MATERIALS PROVIDED START

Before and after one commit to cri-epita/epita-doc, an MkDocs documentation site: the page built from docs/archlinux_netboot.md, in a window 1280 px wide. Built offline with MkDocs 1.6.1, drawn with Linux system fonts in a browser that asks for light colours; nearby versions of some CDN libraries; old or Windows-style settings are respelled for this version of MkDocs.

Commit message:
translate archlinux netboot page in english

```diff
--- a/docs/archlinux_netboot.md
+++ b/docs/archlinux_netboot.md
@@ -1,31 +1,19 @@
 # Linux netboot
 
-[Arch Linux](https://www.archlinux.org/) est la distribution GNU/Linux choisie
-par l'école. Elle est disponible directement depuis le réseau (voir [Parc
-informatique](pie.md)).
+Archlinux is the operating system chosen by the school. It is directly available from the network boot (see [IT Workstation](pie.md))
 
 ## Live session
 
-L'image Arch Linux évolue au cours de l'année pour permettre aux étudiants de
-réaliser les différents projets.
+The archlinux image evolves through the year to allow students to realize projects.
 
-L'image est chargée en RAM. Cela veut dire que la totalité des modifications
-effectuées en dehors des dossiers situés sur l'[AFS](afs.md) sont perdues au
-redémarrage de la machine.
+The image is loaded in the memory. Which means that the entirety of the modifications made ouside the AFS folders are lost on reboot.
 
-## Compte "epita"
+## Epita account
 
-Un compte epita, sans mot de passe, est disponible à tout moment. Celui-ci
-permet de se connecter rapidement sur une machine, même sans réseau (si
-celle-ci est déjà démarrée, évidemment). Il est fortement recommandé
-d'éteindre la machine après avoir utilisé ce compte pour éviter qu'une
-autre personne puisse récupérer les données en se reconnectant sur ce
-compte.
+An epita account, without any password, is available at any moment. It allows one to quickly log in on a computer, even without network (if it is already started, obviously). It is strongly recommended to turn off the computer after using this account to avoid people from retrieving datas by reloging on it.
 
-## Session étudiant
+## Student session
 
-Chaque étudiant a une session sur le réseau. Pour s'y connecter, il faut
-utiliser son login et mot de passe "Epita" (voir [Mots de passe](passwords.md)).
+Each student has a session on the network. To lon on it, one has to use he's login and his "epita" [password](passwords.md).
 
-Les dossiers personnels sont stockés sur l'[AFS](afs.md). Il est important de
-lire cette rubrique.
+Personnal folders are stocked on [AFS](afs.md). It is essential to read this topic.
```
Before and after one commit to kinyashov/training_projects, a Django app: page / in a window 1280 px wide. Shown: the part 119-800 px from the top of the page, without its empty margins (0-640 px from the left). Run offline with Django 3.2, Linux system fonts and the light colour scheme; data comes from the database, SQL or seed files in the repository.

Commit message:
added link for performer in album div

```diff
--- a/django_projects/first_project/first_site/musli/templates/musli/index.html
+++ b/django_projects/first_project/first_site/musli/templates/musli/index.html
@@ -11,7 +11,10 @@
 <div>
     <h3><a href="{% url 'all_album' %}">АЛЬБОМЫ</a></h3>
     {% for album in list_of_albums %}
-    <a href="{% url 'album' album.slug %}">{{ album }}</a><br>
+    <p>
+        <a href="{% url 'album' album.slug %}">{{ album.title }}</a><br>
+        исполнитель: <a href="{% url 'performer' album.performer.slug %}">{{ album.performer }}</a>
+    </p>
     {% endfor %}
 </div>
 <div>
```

MATERIALS PROVIDED END

**DIRECTIONS FOR THIS TASK**:
In full and without error, restate the data.

**THE COMPLETED TASK**:
Before and after one commit to cri-epita/epita-doc, an MkDocs documentation site: the page built from docs/archlinux_netboot.md, in a window 1280 px wide. Built offline with MkDocs 1.6.1, drawn with Linux system fonts in a browser that asks for light colours; nearby versions of some CDN libraries; old or Windows-style settings are respelled for this version of MkDocs.

Commit message:
translate archlinux netboot page in english

```diff
--- a/docs/archlinux_netboot.md
+++ b/docs/archlinux_netboot.md
@@ -1,31 +1,19 @@
 # Linux netboot
 
-[Arch Linux](https://www.archlinux.org/) est la distribution GNU/Linux choisie
-par l'école. Elle est disponible directement depuis le réseau (voir [Parc
-informatique](pie.md)).
+Archlinux is the operating system chosen by the school. It is directly available from the network boot (see [IT Workstation](pie.md))
 
 ## Live session
 
-L'image Arch Linux évolue au cours de l'année pour permettre aux étudiants de
-réaliser les différents projets.
+The archlinux image evolves through the year to allow students to realize projects.
 
-L'image est chargée en RAM. Cela veut dire que la totalité des modifications
-effectuées en dehors des dossiers situés sur l'[AFS](afs.md) sont perdues au
-redémarrage de la machine.
+The image is loaded in the memory. Which means that the entirety of the modifications made ouside the AFS folders are lost on reboot.
 
-## Compte "epita"
+## Epita account
 
-Un compte epita, sans mot de passe, est disponible à tout moment. Celui-ci
-permet de se connecter rapidement sur une machine, même sans réseau (si
-celle-ci est déjà démarrée, évidemment). Il est fortement recommandé
-d'éteindre la machine après avoir utilisé ce compte pour éviter qu'une
-autre personne puisse récupérer les données en se reconnectant sur ce
-compte.
+An epita account, without any password, is available at any moment. It allows one to quickly log in on a computer, even without network (if it is already started, obviously). It is strongly recommended to turn off the computer after using this account to avoid people from retrieving datas by reloging on it.
 
-## Session étudiant
+## Student session
 
-Chaque étudiant a une session sur le réseau. Pour s'y connecter, il faut
-utiliser son login et mot de passe "Epita" (voir [Mots de passe](passwords.md)).
+Each student has a session on the network. To lon on it, one has to use he's login and his "epita" [password](passwords.md).
 
-Les dossiers personnels sont stockés sur l'[AFS](afs.md). Il est important de
-lire cette rubrique.
+Personnal folders are stocked on [AFS](afs.md). It is essential to read this topic.
```
Before and after one commit to kinyashov/training_projects, a Django app: page / in a window 1280 px wide. Shown: the part 119-800 px from the top of the page, without its empty margins (0-640 px from the left). Run offline with Django 3.2, Linux system fonts and the light colour scheme; data comes from the database, SQL or seed files in the repository.

Commit message:
added link for performer in album div

```diff
--- a/django_projects/first_project/first_site/musli/templates/musli/index.html
+++ b/django_projects/first_project/first_site/musli/templates/musli/index.html
@@ -11,7 +11,10 @@
 <div>
     <h3><a href="{% url 'all_album' %}">АЛЬБОМЫ</a></h3>
     {% for album in list_of_albums %}
-    <a href="{% url 'album' album.slug %}">{{ album }}</a><br>
+    <p>
+        <a href="{% url 'album' album.slug %}">{{ album.title }}</a><br>
+        исполнитель: <a href="{% url 'performer' album.performer.slug %}">{{ album.performer }}</a>
+    </p>
     {% endfor %}
 </div>
 <div>
```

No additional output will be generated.